(Task to complete) Please return every record exactly as written, leaving out the pictures.

══ Records to process

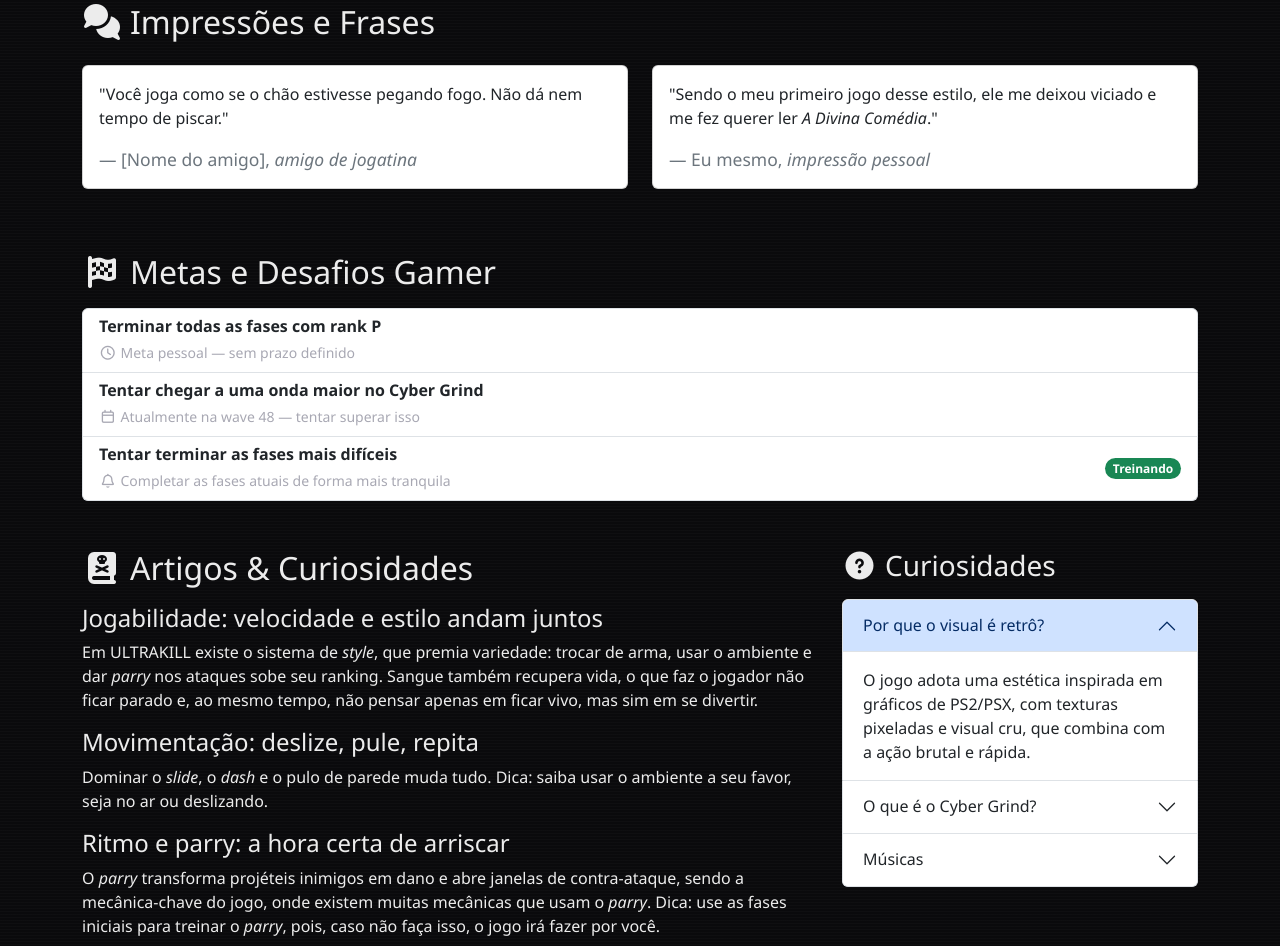
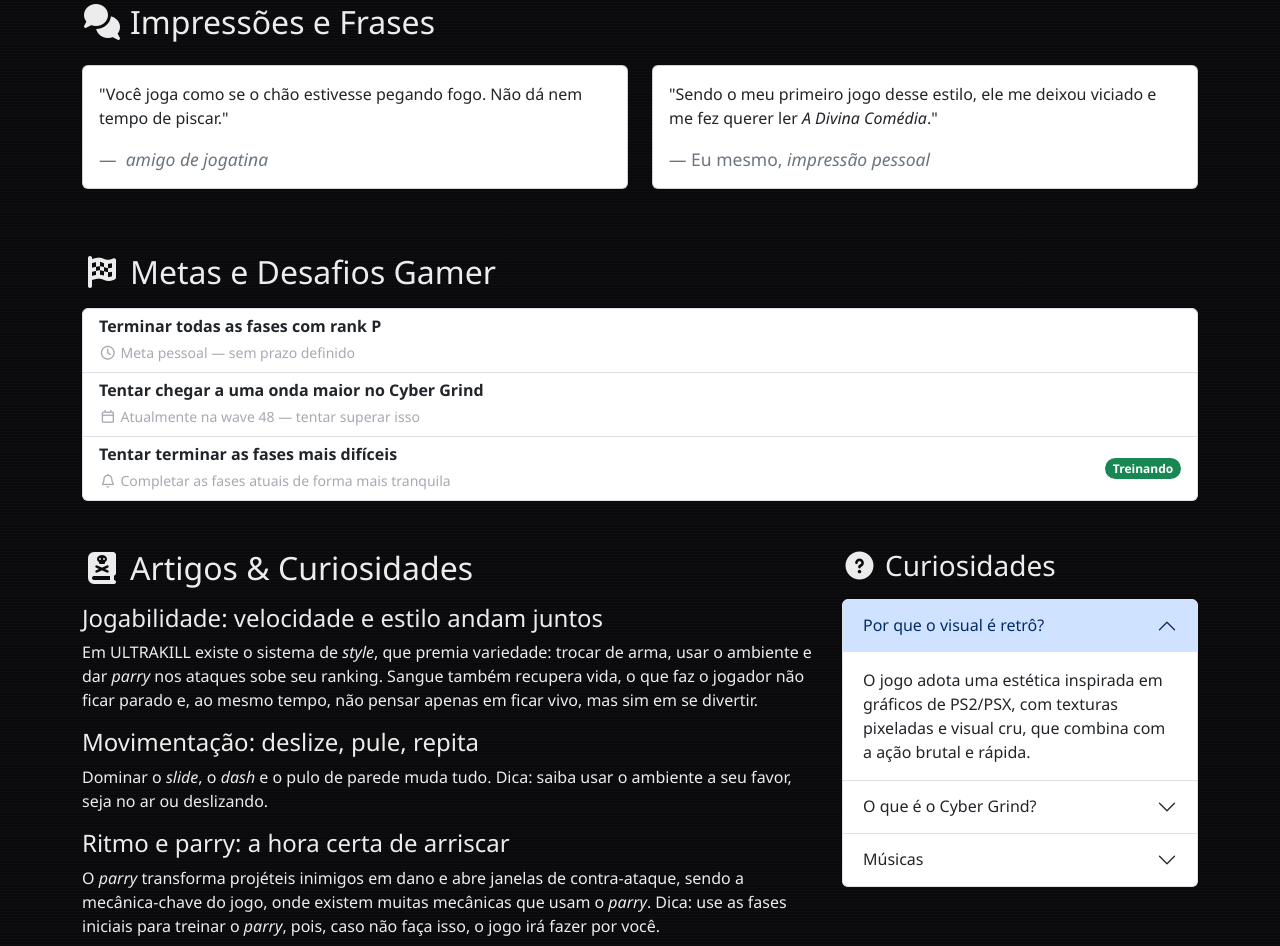
Before and after one commit to Yanlucas02/meu-portfolio-ultrakill, a plain HTML site: page index.html in a window 1280 px wide. Shown: the part 1912-2858 px from the top of the page. Drawn offline with nearby package versions, Linux system fonts and the light colour scheme.

Commit message:
Update index.html

```diff
--- a/index.html
+++ b/index.html
@@ -168,7 +168,7 @@
         <div class="card p-3 h-100">
           <blockquote class="blockquote mb-0">
             <p class="fs-6">"Você joga como se o chão estivesse pegando fogo. Não dá nem tempo de piscar."</p>
-            <footer class="blockquote-footer mt-2">[Nome do amigo], <cite title="Contexto">amigo de jogatina</cite></footer>
+            <footer class="blockquote-footer mt-2"> <cite title="Contexto">amigo de jogatina</cite></footer>
           </blockquote>
         </div>
       </div>
```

════

(Task solution)
Before and after one commit to Yanlucas02/meu-portfolio-ultrakill, a plain HTML site: page index.html in a window 1280 px wide. Shown: the part 1912-2858 px from the top of the page. Drawn offline with nearby package versions, Linux system fonts and the light colour scheme.

Commit message:
Update index.html

```diff
--- a/index.html
+++ b/index.html
@@ -168,7 +168,7 @@
         <div class="card p-3 h-100">
           <blockquote class="blockquote mb-0">
             <p class="fs-6">"Você joga como se o chão estivesse pegando fogo. Não dá nem tempo de piscar."</p>
-            <footer class="blockquote-footer mt-2">[Nome do amigo], <cite title="Contexto">amigo de jogatina</cite></footer>
+            <footer class="blockquote-footer mt-2"> <cite title="Contexto">amigo de jogatina</cite></footer>
           </blockquote>
         </div>
       </div>
```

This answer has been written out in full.